Tim McGuire: No, they don't. And one hopes that we won't have to see the demise of newspapers before people realize it. But he's absolutely correct, it's what I teach practically every class that I'm in. What we're trying to do in my business and future of journalism class, is figure out how we find a business model to preserve that service to democracy.
Ted Simons: I want to ask you what you've found out and have been hearing about some of the newer and more interesting ideas. But back to the president's idea of at least paying attention to legislation that would perhaps move newspapers into the nonprofit category, educational nonprofit category. Does that make sense to you?
Tim McGuire: No, this piece of legislation frightens me no end for a couple of reasons. I don't think newspapers want to be beholden to Congress in any way.
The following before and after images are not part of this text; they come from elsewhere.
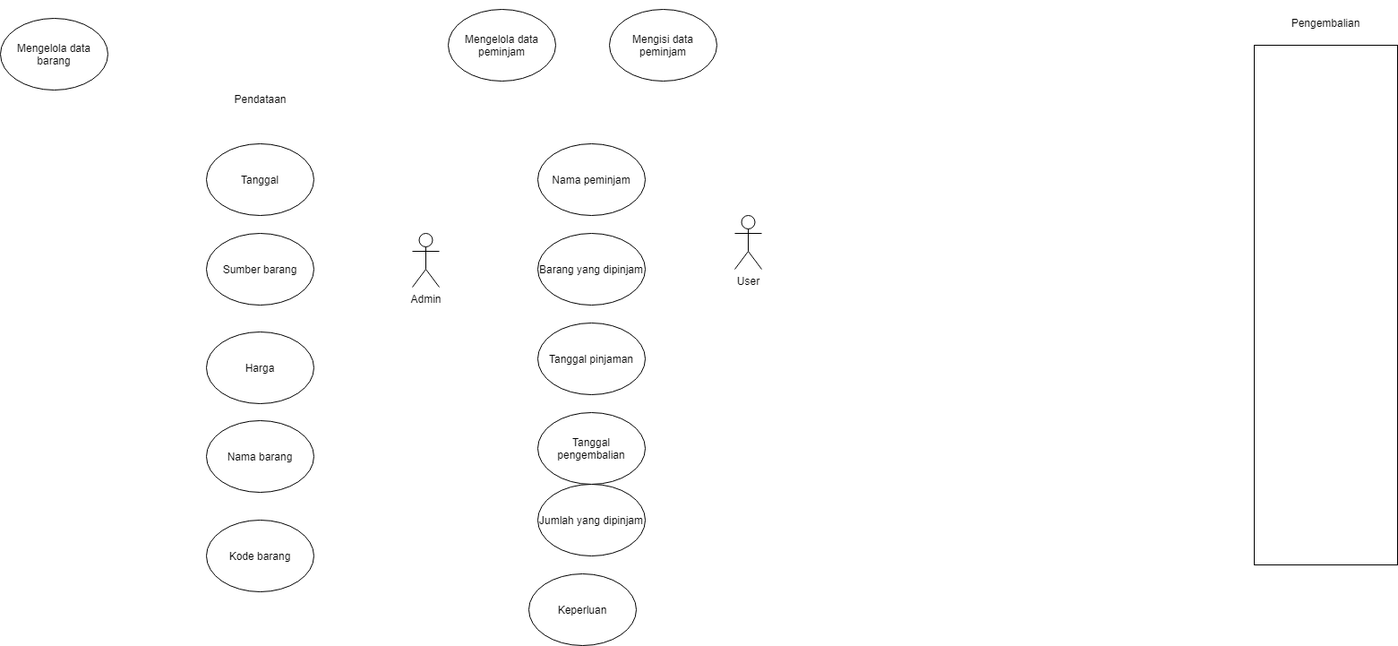
Earlier version of the draw.io export diagrams/Use Case Diagram.drawio.png (johannfac/aplikasipeminjamanaset). Source tidied: cells renumbered, new cells last; positions are measured from the earlier drawing's top-left corner, leaving out a move shared by most shapes.
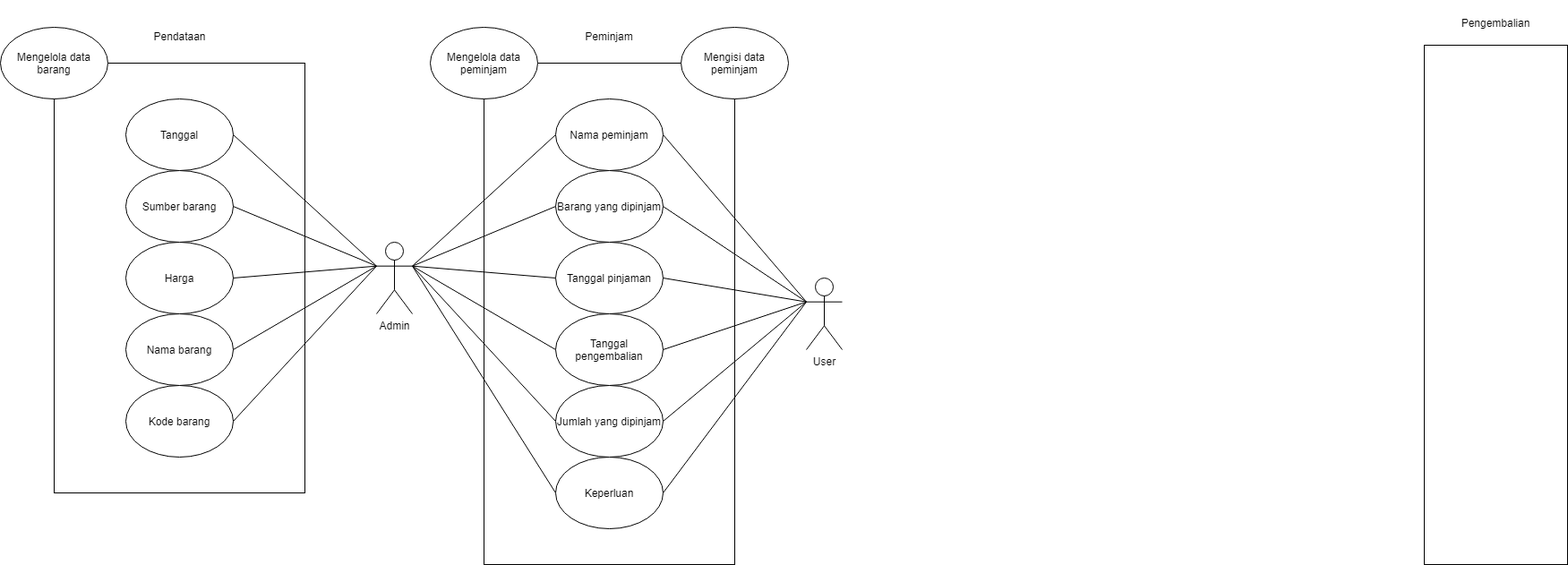
Later version of the same file.

What changed in the source:
```diff
@@ -2,75 +2,135 @@
   <root>
     <mxCell id="0" />
     <mxCell id="1" parent="0" />
+    <mxCell id="26" style="rounded=0;whiteSpace=wrap;html=1;" parent="1" vertex="1">
+      <mxGeometry x="350" y="70" width="280" height="560" as="geometry" />
+    </mxCell>
+    <mxCell id="27" style="rounded=0;whiteSpace=wrap;html=1;" parent="1" vertex="1">
+      <mxGeometry x="-130" y="70" width="280" height="480" as="geometry" />
+    </mxCell>
     <mxCell id="2" value="Mengelola data barang" style="ellipse;whiteSpace=wrap;html=1;" parent="1" vertex="1">
-      <mxGeometry y="20" width="120" height="80" as="geometry" />
+      <mxGeometry x="-190" y="30" width="120" height="80" as="geometry" />
     </mxCell>
     <mxCell id="3" value="Tanggal" style="ellipse;whiteSpace=wrap;html=1;" parent="1" vertex="1">
-      <mxGeometry x="230" y="160" width="120" height="80" as="geometry" />
+      <mxGeometry x="-50" y="110" width="120" height="80" as="geometry" />
     </mxCell>
     <mxCell id="4" value="Sumber barang" style="ellipse;whiteSpace=wrap;html=1;" parent="1" vertex="1">
-      <mxGeometry x="230" y="260" width="120" height="80" as="geometry" />
+      <mxGeometry x="-50" y="190" width="120" height="80" as="geometry" />
     </mxCell>
     <mxCell id="5" value="Harga" style="ellipse;whiteSpace=wrap;html=1;" parent="1" vertex="1">
-      <mxGeometry x="230" y="370" width="120" height="80" as="geometry" />
+      <mxGeometry x="-50" y="270" width="120" height="80" as="geometry" />
     </mxCell>
     <mxCell id="6" value="Nama barang" style="ellipse;whiteSpace=wrap;html=1;" parent="1" vertex="1">
-      <mxGeometry x="230" y="469" width="120" height="80" as="geometry" />
+      <mxGeometry x="-50" y="350" width="120" height="80" as="geometry" />
     </mxCell>
     <mxCell id="7" value="Kode barang" style="ellipse;whiteSpace=wrap;html=1;" parent="1" vertex="1">
       <mxGeometry x="1420" y="70" width="120" height="80" as="geometry" />
     </mxCell>
     <mxCell id="8" value="Kode barang" style="ellipse;whiteSpace=wrap;html=1;" parent="1" vertex="1">
-      <mxGeometry x="230" y="580" width="120" height="80" as="geometry" />
+      <mxGeometry x="-50" y="430" width="120" height="80" as="geometry" />
     </mxCell>
     <mxCell id="9" value="Nama barang" style="ellipse;whiteSpace=wrap;html=1;" parent="1" vertex="1">
       <mxGeometry x="1420" y="180" width="120" height="80" as="geometry" />
     </mxCell>
     <mxCell id="10" value="Pendataan" style="text;html=1;align=center;verticalAlign=middle;strokeColor=none;fillColor=none;" parent="1" vertex="1">
-      <mxGeometry x="255" y="100" width="70" height="20" as="geometry" />
+      <mxGeometry x="-25" y="30" width="70" height="20" as="geometry" />
     </mxCell>
+    <mxCell id="28" style="rounded=0;jettySize=auto;html=1;exitX=0;exitY=0.3333333333333333;exitDx=0;exitDy=0;exitPerimeter=0;entryX=1;entryY=0.5;entryDx=0;entryDy=0;endArrow=none;endFill=0;" parent="1" edge="1" source="12" target="3">
+      <mxGeometry relative="1" as="geometry" />
+    </mxCell>
     <mxCell id="11" value="Tanggal peminjaman" style="ellipse;whiteSpace=wrap;html=1;" parent="1" vertex="1">
       <mxGeometry x="1420" y="290" width="120" height="80" as="geometry" />
     </mxCell>
+    <mxCell id="29" style="edgeStyle=none;rounded=0;jettySize=auto;html=1;exitX=0;exitY=0.3333333333333333;exitDx=0;exitDy=0;exitPerimeter=0;entryX=1;entryY=0.5;entryDx=0;entryDy=0;endArrow=none;endFill=0;" parent="1" edge="1" source="12" target="4">
+      <mxGeometry relative="1" as="geometry" />
+    </mxCell>
     <mxCell id="12" value="Admin" style="shape=umlActor;verticalLabelPosition=bottom;verticalAlign=top;html=1;outlineConnect=0;" parent="1" vertex="1">
-      <mxGeometry x="460" y="260" width="30" height="60" as="geometry" />
+      <mxGeometry x="230" y="270" width="40" height="80" as="geometry" />
     </mxCell>
+    <mxCell id="30" style="edgeStyle=none;rounded=0;jettySize=auto;html=1;exitX=0;exitY=0.3333333333333333;exitDx=0;exitDy=0;exitPerimeter=0;entryX=1;entryY=0.5;entryDx=0;entryDy=0;endArrow=none;endFill=0;" parent="1" edge="1" source="12" target="5">
+      <mxGeometry relative="1" as="geometry" />
+    </mxCell>
     <mxCell id="13" value="Tanggal pengembalian" style="ellipse;whiteSpace=wrap;html=1;" parent="1" vertex="1">
       <mxGeometry x="1420" y="400" width="120" height="80" as="geometry" />
     </mxCell>
+    <mxCell id="31" style="edgeStyle=none;rounded=0;jettySize=auto;html=1;exitX=0;exitY=0.3333333333333333;exitDx=0;exitDy=0;exitPerimeter=0;entryX=1;entryY=0.5;entryDx=0;entryDy=0;endArrow=none;endFill=0;" parent="1" edge="1" source="12" target="6">
+      <mxGeometry relative="1" as="geometry" />
+    </mxCell>
     <mxCell id="14" value="Mengelola data peminjam" style="ellipse;whiteSpace=wrap;html=1;" parent="1" vertex="1">
-      <mxGeometry x="500" y="10" width="120" height="80" as="geometry" />
+      <mxGeometry x="290" y="30" width="120" height="80" as="geometry" />
     </mxCell>
+    <mxCell id="32" style="edgeStyle=none;rounded=0;jettySize=auto;html=1;exitX=0;exitY=0.3333333333333333;exitDx=0;exitDy=0;exitPerimeter=0;entryX=1;entryY=0.5;entryDx=0;entryDy=0;endArrow=none;endFill=0;" parent="1" edge="1" source="12" target="8">
+      <mxGeometry relative="1" as="geometry" />
+    </mxCell>
     <mxCell id="15" value="Nama peminjam" style="ellipse;whiteSpace=wrap;html=1;" parent="1" vertex="1">
       <mxGeometry x="1420" y="510" width="120" height="80" as="geometry" />
     </mxCell>
+    <mxCell id="33" style="edgeStyle=none;rounded=0;jettySize=auto;html=1;exitX=1;exitY=0.3333333333333333;exitDx=0;exitDy=0;exitPerimeter=0;entryX=0;entryY=0.5;entryDx=0;entryDy=0;endArrow=none;endFill=0;" parent="1" edge="1" source="12" target="18">
+      <mxGeometry relative="1" as="geometry" />
+    </mxCell>
     <mxCell id="16" value="Mengisi data peminjam" style="ellipse;whiteSpace=wrap;html=1;" parent="1" vertex="1">
-      <mxGeometry x="680" y="10" width="120" height="80" as="geometry" />
+      <mxGeometry x="570" y="30" width="120" height="80" as="geometry" />
     </mxCell>
+    <mxCell id="34" style="edgeStyle=none;rounded=0;jettySize=auto;html=1;exitX=1;exitY=0.3333333333333333;exitDx=0;exitDy=0;exitPerimeter=0;entryX=0;entryY=0.5;entryDx=0;entryDy=0;endArrow=none;endFill=0;" parent="1" edge="1" source="12" target="19">
+      <mxGeometry relative="1" as="geometry" />
+    </mxCell>
     <mxCell id="17" value="Pengembalian" style="text;html=1;strokeColor=none;fillColor=none;align=center;verticalAlign=middle;whiteSpace=wrap;rounded=0;" parent="1" vertex="1">
       <mxGeometry x="1430" width="100" height="50" as="geometry" />
     </mxCell>
+    <mxCell id="35" style="edgeStyle=none;rounded=0;jettySize=auto;html=1;exitX=1;exitY=0.3333333333333333;exitDx=0;exitDy=0;exitPerimeter=0;entryX=0;entryY=0.5;entryDx=0;entryDy=0;endArrow=none;endFill=0;" parent="1" edge="1" source="12" target="20">
+      <mxGeometry relative="1" as="geometry" />
+    </mxCell>
     <mxCell id="18" value="Nama peminjam" style="ellipse;whiteSpace=wrap;html=1;" parent="1" vertex="1">
-      <mxGeometry x="600" y="160" width="120" height="80" as="geometry" />
+      <mxGeometry x="430" y="110" width="120" height="80" as="geometry" />
     </mxCell>
+    <mxCell id="36" style="edgeStyle=none;rounded=0;jettySize=auto;html=1;exitX=1;exitY=0.3333333333333333;exitDx=0;exitDy=0;exitPerimeter=0;entryX=0;entryY=0.5;entryDx=0;entryDy=0;endArrow=none;endFill=0;" parent="1" edge="1" source="12" target="21">
+      <mxGeometry relative="1" as="geometry" />
+    </mxCell>
     <mxCell id="19" value="Barang yang dipinjam" style="ellipse;whiteSpace=wrap;html=1;" parent="1" vertex="1">
-      <mxGeometry x="600" y="260" width="120" height="80" as="geometry" />
+      <mxGeometry x="430" y="190" width="120" height="80" as="geometry" />
     </mxCell>
+    <mxCell id="37" style="edgeStyle=none;rounded=0;jettySize=auto;html=1;exitX=1;exitY=0.3333333333333333;exitDx=0;exitDy=0;exitPerimeter=0;entryX=0;entryY=0.5;entryDx=0;entryDy=0;endArrow=none;endFill=0;" parent="1" edge="1" source="12" target="22">
+      <mxGeometry relative="1" as="geometry" />
+    </mxCell>
     <mxCell id="20" value="Tanggal pinjaman" style="ellipse;whiteSpace=wrap;html=1;" parent="1" vertex="1">
-      <mxGeometry x="600" y="360" width="120" height="80" as="geometry" />
+      <mxGeometry x="430" y="270" width="120" height="80" as="geometry" />
     </mxCell>
+    <mxCell id="38" style="edgeStyle=none;rounded=0;jettySize=auto;html=1;exitX=1;exitY=0.3333333333333333;exitDx=0;exitDy=0;exitPerimeter=0;entryX=0;entryY=0.5;entryDx=0;entryDy=0;endArrow=none;endFill=0;" parent="1" edge="1" source="12" target="23">
+      <mxGeometry relative="1" as="geometry" />
+    </mxCell>
     <mxCell id="21" value="Tanggal pengembalian" style="ellipse;whiteSpace=wrap;html=1;" parent="1" vertex="1">
-      <mxGeometry x="600" y="460" width="120" height="80" as="geometry" />
+      <mxGeometry x="430" y="350" width="120" height="80" as="geometry" />
     </mxCell>
     <mxCell id="22" value="Jumlah yang dipinjam" style="ellipse;whiteSpace=wrap;html=1;" parent="1" vertex="1">
-      <mxGeometry x="600" y="540" width="120" height="80" as="geometry" />
+      <mxGeometry x="430" y="430" width="120" height="80" as="geometry" />
     </mxCell>
     <mxCell id="23" value="Keperluan" style="ellipse;whiteSpace=wrap;html=1;" parent="1" vertex="1">
-      <mxGeometry x="590" y="640" width="120" height="80" as="geometry" />
+      <mxGeometry x="430" y="510" width="120" height="80" as="geometry" />
     </mxCell>
+    <mxCell id="39" style="edgeStyle=none;rounded=0;jettySize=auto;html=1;exitX=0;exitY=0.3333333333333333;exitDx=0;exitDy=0;exitPerimeter=0;entryX=1;entryY=0.5;entryDx=0;entryDy=0;endArrow=none;endFill=0;" parent="1" edge="1" source="24" target="18">
+      <mxGeometry relative="1" as="geometry" />
+    </mxCell>
+    <mxCell id="40" style="edgeStyle=none;rounded=0;jettySize=auto;html=1;exitX=0;exitY=0.3333333333333333;exitDx=0;exitDy=0;exitPerimeter=0;entryX=1;entryY=0.5;entryDx=0;entryDy=0;endArrow=none;endFill=0;" parent="1" edge="1" source="24" target="19">
+      <mxGeometry relative="1" as="geometry" />
+    </mxCell>
+    <mxCell id="41" style="edgeStyle=none;rounded=0;jettySize=auto;html=1;exitX=0;exitY=0.3333333333333333;exitDx=0;exitDy=0;exitPerimeter=0;entryX=1;entryY=0.5;entryDx=0;entryDy=0;endArrow=none;endFill=0;" parent="1" edge="1" source="24" target="20">
+      <mxGeometry relative="1" as="geometry" />
+    </mxCell>
+    <mxCell id="42" style="edgeStyle=none;rounded=0;jettySize=auto;html=1;exitX=0;exitY=0.3333333333333333;exitDx=0;exitDy=0;exitPerimeter=0;entryX=1;entryY=0.5;entryDx=0;entryDy=0;endArrow=none;endFill=0;" parent="1" edge="1" source="24" target="21">
+      <mxGeometry relative="1" as="geometry" />
+    </mxCell>
+    <mxCell id="43" style="edgeStyle=none;rounded=0;jettySize=auto;html=1;exitX=0;exitY=0.3333333333333333;exitDx=0;exitDy=0;exitPerimeter=0;entryX=1;entryY=0.5;entryDx=0;entryDy=0;endArrow=none;endFill=0;" parent="1" edge="1" source="24" target="22">
+      <mxGeometry relative="1" as="geometry" />
+    </mxCell>
+    <mxCell id="44" style="edgeStyle=none;rounded=0;jettySize=auto;html=1;exitX=0;exitY=0.3333333333333333;exitDx=0;exitDy=0;exitPerimeter=0;entryX=1;entryY=0.5;entryDx=0;entryDy=0;endArrow=none;endFill=0;" parent="1" edge="1" source="24" target="23">
+      <mxGeometry relative="1" as="geometry" />
+    </mxCell>
     <mxCell id="24" value="User" style="shape=umlActor;verticalLabelPosition=bottom;verticalAlign=top;html=1;outlineConnect=0;" parent="1" vertex="1">
-      <mxGeometry x="820" y="240" width="30" height="60" as="geometry" />
+      <mxGeometry x="710" y="310" width="40" height="80" as="geometry" />
     </mxCell>
+    <mxCell id="45" value="Peminjam" style="text;html=1;strokeColor=none;fillColor=none;align=center;verticalAlign=middle;whiteSpace=wrap;rounded=0;" parent="1" vertex="1">
+      <mxGeometry x="460" y="25" width="60" height="30" as="geometry" />
+    </mxCell>
     <mxCell id="25" style="rounded=0;whiteSpace=wrap;html=1;" parent="1" vertex="1">
       <mxGeometry x="1400" y="50" width="160" height="580" as="geometry" />
     </mxCell>
```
But second, just look at the debates going on on health care and other things. I don't want newspaper sausage made by Congress. I think it would be a horrible thing. I mean, you made the point that already in legislation he proposes that newspapers not be able to make endorsements. Well, you can just imagine the line that would form with Congressmen saying, I want this in there, I want to restrict newspapers this way. My hometown newspaper made me mad, I'll get them here. Oh, it could be ugly.
Ted Simons: Could there be a roster of nonprofit out there, a galaxy of nonprofit that a newspaper could pick stories and ideas from?
Tim McGure: There are nonprofits now, MinnPost, the nonprofit webnews operation, the Saint Pete Times is nonprofit, the Christian Science Monitor was nonprofit and the paper went out of print and they are now Web only. It didn't help. Nonprofit is not the answer. It would be much like your operation, having to beg for money all the time. That's not the best way to go. Free enterprise is a wonderful thing.
Ted Simons: Yes, it is. So with all that in mind, and I mean all of that in mind, are newspapers going to survive?
Tim McGuire: I think they will for a time. What people are not focusing on is, you've got a newspaper in this town that's still stopping at about 330, 340,000 homes every day. That's a business, a lot of customers. People are just kind of dismissing that and saying, let's go to the Web. Whoa! A lot of newspapers are still quite strong and in small towns, Victoria, Texas, New Mexico, Kansas, those papers are doing very, very well.
Ted Simons: And hundreds of thousands of people are still looking at getting the newspaper thrown on their driveway. But the newspaper companies themselves are bleeding money. It's one thing to say that these people are getting papers. But if they don't survive, no one's going to get a paper.
Tim McGuire: But it's spelled d-e-b-t. They took on way too much debt. Is that unique to newspapers in this economy? I think not. Everybody got way too much in debt. Newspapers are still making money above that debt line. They've just got to -- so bankruptcy may in fact be the answer for many. That may not be the bad news. Reorganizing may be the good news.
Ted Simons: All right. You referred to it earlier. Let's get to it real quickly here. Are there ideas out there? What are you seeing as far as delivery systems that make sense and can turn a profit?
Tim McGuire: It's not about delivery systems really. What's happened to the business is the advertising model blew up. Advertising subsidized newspapers to the tune of 80% of the revenues. Macy's was paying for the Washington Bureau and never really appreciated it. Classified advertising has absolutely blown up. That advertising problem is at the root of all of this. Will it come back? It's going to come back a little bit when the recession ends. It's a secular problem. If it comes back, say, some people think 40%, you could start to reorganize newspapers on that basis and start recalibrating your profit expectations.
Ted Simons: So there is a way to keep newspapers alive and growing, even if we don't know what that way is yet.
Tim McGuire: I think people are going to find a multiplicity of ways to make a business of it.
Ted Simons: Very good to see you again. Thank you for joining us.
Tim Mguire: Thanks.